Start of INFORMATION SHOWN

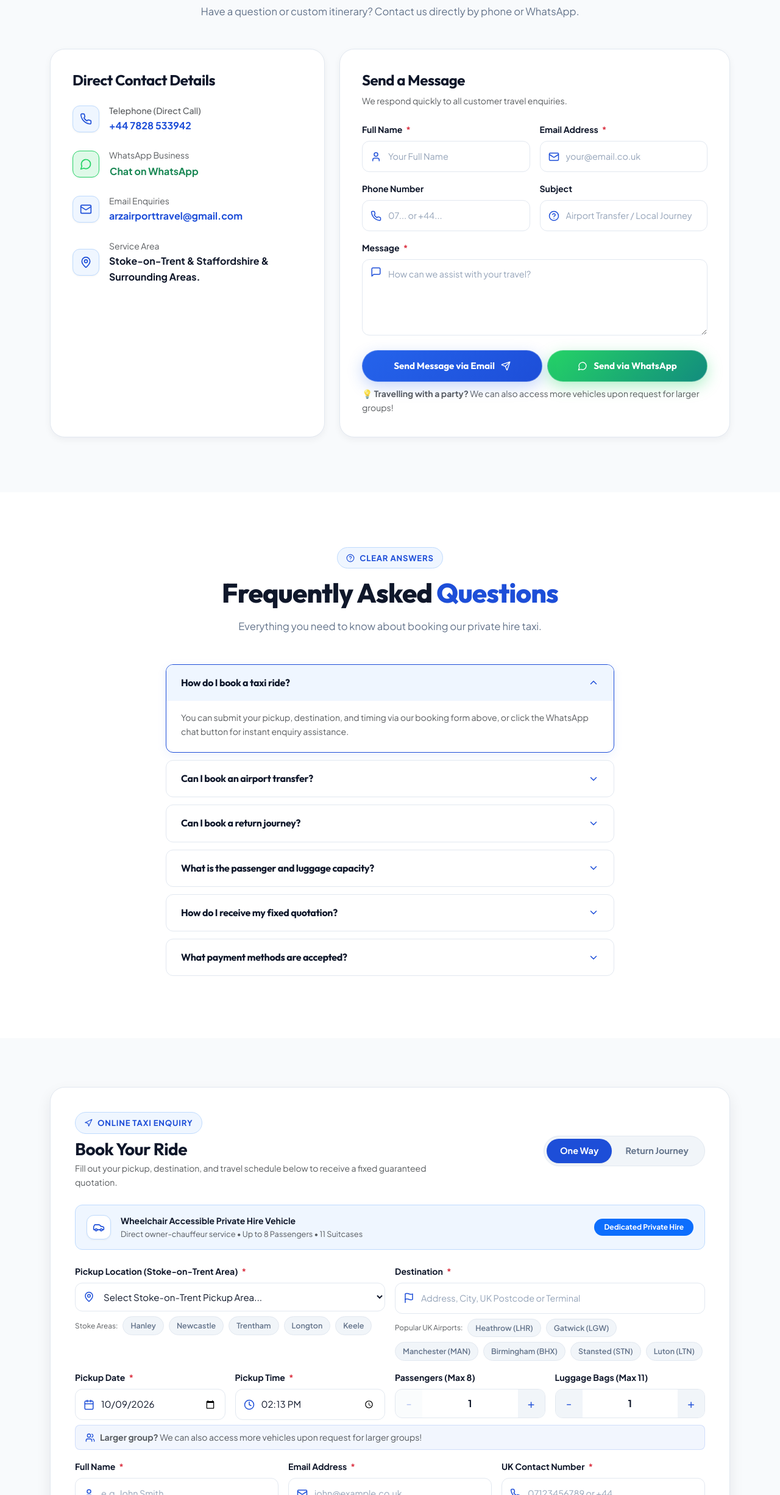
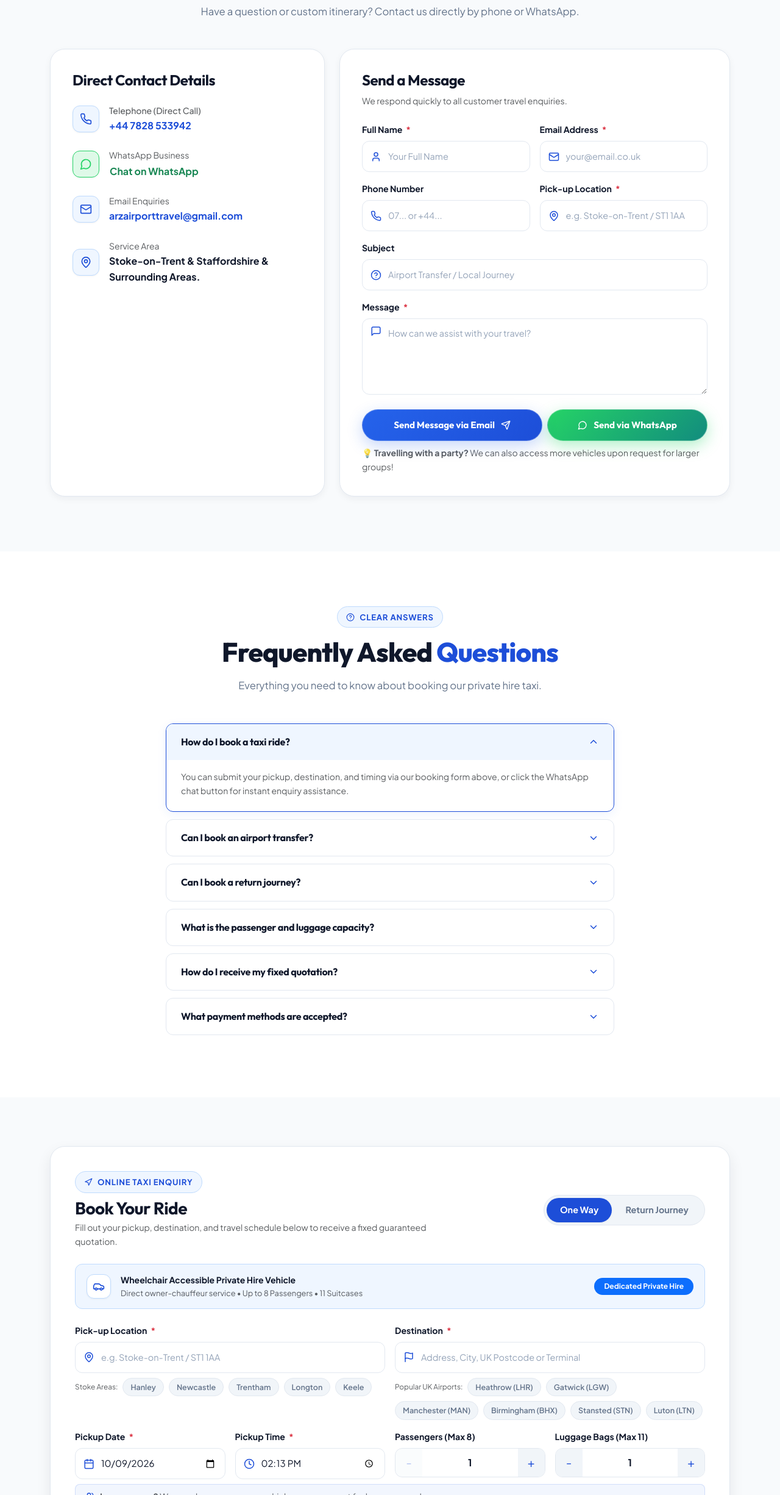
Before and after one commit to ahtisham-ul-haqkhan/arz-airport-travel, a Next.js app: page / in a window 1280 px wide. Shown: the part 6573-9024 px from the top of the page at 61% size. Built offline with nearby package versions, Linux system fonts and the light colour scheme.

Commit message:
Add Pickup location

```diff
--- a/src/app/api/contact/route.js
+++ b/src/app/api/contact/route.js
@@ -32,7 +32,7 @@ const esc = (str = '') =>
     .replace(/"/g, '&quot;')
     .replace(/'/g, '&#39;');
 
-function buildEmailHtml({ name, email, phone, subject, message, emailSubject, receivedAt }) {
+function buildEmailHtml({ name, email, phone, pickupLocation, subject, message, emailSubject, receivedAt }) {
   const initials = name
     .split(/\s+/)
     .filter(Boolean)
@@ -164,6 +164,7 @@ function buildEmailHtml({ name, email, phone, subject, message, emailSubject, re
                         <table role="presentation" width="100%" cellpadding="0" cellspacing="0" border="0">
                           ${row('📧', 'Email', `<a href="mailto:${esc(email)}" style="color:#8AB4FF;text-decoration:none;">${esc(email)}</a>`)}
                           ${row('📱', 'Phone', phone ? `<a href="tel:${esc(phoneDigits)}" style="color:#F1F5FF;text-decoration:none;">${esc(phone)}</a>` : '<span style="color:#64748B;font-weight:500;">Not provided</span>')}
+                          ${row('📍', 'Pick-up Location', esc(pickupLocation || 'Not provided'))}
                           ${row('🏷️', 'Subject', esc(subject), true)}
                         </table>
                       </td></tr>
@@ -220,7 +221,7 @@ function buildEmailHtml({ name, email, phone, subject, message, emailSubject, re
 export async function POST(request) {
   try {
     const body = await request.json();
-    const { name, email, phone, subject, message } = body;
+    const { name, email, phone, pickupLocation, subject, message } = body;
 
     // Basic Validation
     if (!name || !name.trim()) {
@@ -234,6 +235,10 @@ export async function POST(request) {
     const emailRegex = /^[^\s@]+@[^\s@]+\.[^\s@]+$/;
     if (!emailRegex.test(email.trim())) {
       return NextResponse.json({ error: 'Please enter a valid email address.' }, { status: 400 });
+    }
+
+    if (!pickupLocation || !pickupLocation.trim()) {
+      return NextResponse.json({ error: 'Pick-up location is required.' }, { status: 400 });
     }
 
     if (!message || !message.trim()) {
@@ -276,6 +281,7 @@ export async function POST(request) {
       name: name.trim(),
       email: email.trim(),
       phone: phone?.trim() || '',
+      pickupLocation: pickupLocation.trim(),
       subject: subject?.trim() || 'General Enquiry',
       message: message.trim(),
       emailSubject,
@@ -288,6 +294,7 @@ export async function POST(request) {
 Full Name: ${name.trim()}
 Email Address: ${email.trim()}
 Phone Number: ${phone?.trim() || 'Not provided'}
+Pick-up Location: ${pickupLocation.trim()}
 Subject: ${subject?.trim() || 'General Enquiry'}
 Date: ${new Date().toLocaleString('en-GB')}
 
--- a/src/components/BookingSection.jsx
+++ b/src/components/BookingSection.jsx
@@ -326,28 +326,29 @@ export default function BookingSection({
               {/* Pickup Location */}
               <div className="col-md-6">
                 <label htmlFor="pickupLocation" className="form-label-light">
-                  <span>Pickup Location (Stoke-on-Trent Area)</span> <span className="text-danger">*</span>
+                  Pick-up Location <span className="text-danger">*</span>
                 </label>
                 <div className="position-relative d-flex align-items-center">
                   <div className="input-icon-left-light">
                     <MapPin size={18} />
                   </div>
-                  <select
-                    className="form-select-light"
+                  <input
+                    type="text"
+                    className="form-control-light"
                     id="pickupLocation"
+                    name="pickupLocation"
+                    list="stokeAreasList"
                     value={pickupLocation}
                     onChange={(e) => setPickupLocation(e.target.value)}
+                    placeholder="e.g. Stoke-on-Trent / ST1 1AA"
+                    maxLength={100}
                     required
-                  >
-                    <option value="" disabled>
-                      Select Stoke-on-Trent Pickup Area...
-                    </option>
+                  />
+                  <datalist id="stokeAreasList">
                     {stokeAreas.map((area) => (
-                      <option key={area} value={area}>
-                        {area}
-                      </option>
+                      <option key={area} value={area} />
                     ))}
-                  </select>
+                  </datalist>
                 </div>
 
                 {/* Quick Stoke Pickup Chips */}
--- a/src/components/ContactSection.jsx
+++ b/src/components/ContactSection.jsx
@@ -19,6 +19,7 @@ export default function ContactSection({ onWhatsApp, showToast }) {
     name: '',
     email: '',
     phone: '',
+    pickupLocation: '',
     subject: '',
     message: '',
   });
@@ -35,10 +36,10 @@ export default function ContactSection({ onWhatsApp, showToast }) {
 
   const handleSubmitEmail = async (e) => {
     e.preventDefault();
-    const { name, email, phone, subject, message } = formData;
+    const { name, email, phone, pickupLocation, subject, message } = formData;
 
-    if (!name.trim() || !email.trim() || !message.trim()) {
-      showToast('Please complete all required fields (Name, Email & Message).', 'error');
+    if (!name.trim() || !email.trim() || !pickupLocation.trim() || !message.trim()) {
+      showToast('Please complete all required fields (Name, Email, Pick-up Location & Message).', 'error');
       return;
     }
 
@@ -51,7 +52,7 @@ export default function ContactSection({ onWhatsApp, showToast }) {
     // Optimistic UI: show success instantly, send in background, restore data if it fails
     const submitted = { ...formData };
     showToast('Thank you! Your travel enquiry has been sent successfully.', 'success');
-    setFormData({ name: '', email: '', phone: '', subject: '', message: '' });
+    setFormData({ name: '', email: '', phone: '', pickupLocation: '', subject: '', message: '' });
 
     try {
       const stored = JSON.parse(localStorage.getItem('zet_contact_messages') || '[]');
@@ -85,7 +86,7 @@ export default function ContactSection({ onWhatsApp, showToast }) {
   };
 
   const handleSendWhatsApp = () => {
-    const { name, email, phone, subject, message } = formData;
+    const { name, email, phone, pickupLocation, subject, message } = formData;
 
     if (!name.trim() && !message.trim()) {
       showToast('Please enter your name and message before sending via WhatsApp.', 'error');
@@ -96,6 +97,7 @@ export default function ContactSection({ onWhatsApp, showToast }) {
 👤 *Name:* ${name.trim() || 'Customer'}
 📧 *Email:* ${email.trim() || 'Not provided'}
 📞 *Phone:* ${phone.trim() || 'Not provided'}
+📍 *Pick-up Location:* ${pickupLocation.trim() || 'Not provided'}
 📌 *Subject:* ${subject.trim() || 'General Enquiry'}
 
 💬 *Message:*
@@ -262,6 +264,28 @@ ${message.trim() || 'Hello, I would like to enquire about your taxi services.'}`
                   </div>
 
                   <div className="col-md-6">
+                    <label htmlFor="contactPickupLocation" className="form-label-light">
+                      Pick-up Location <span className="text-danger">*</span>
+                    </label>
+                    <div className="position-relative d-flex align-items-center">
+                      <div className="input-icon-left-light">
+                        <MapPin size={18} />
+                      </div>
+                      <input
+                        type="text"
+                        className="form-control-light"
+                        id="contactPickupLocation"
+                        name="pickupLocation"
+                        value={formData.pickupLocation}
+                        onChange={handleChange}
+                        placeholder="e.g. Stoke-on-Trent / ST1 1AA"
+                        maxLength={100}
+                        required
+                      />
+                    </div>
+                  </div>
+
+                  <div className="col-12">
                     <label htmlFor="contactSubject" className="form-label-light">
                       Subject
                     </label>
```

End of INFORMATION SHOWN

Exactly as written, restate the lines above from the opening line through the one holding "Add Pickup location", omitting the pictures.

Before and after one commit to ahtisham-ul-haqkhan/arz-airport-travel, a Next.js app: page / in a window 1280 px wide. Shown: the part 6573-9024 px from the top of the page at 61% size. Built offline with nearby package versions, Linux system fonts and the light colour scheme.

Commit message:
Add Pickup location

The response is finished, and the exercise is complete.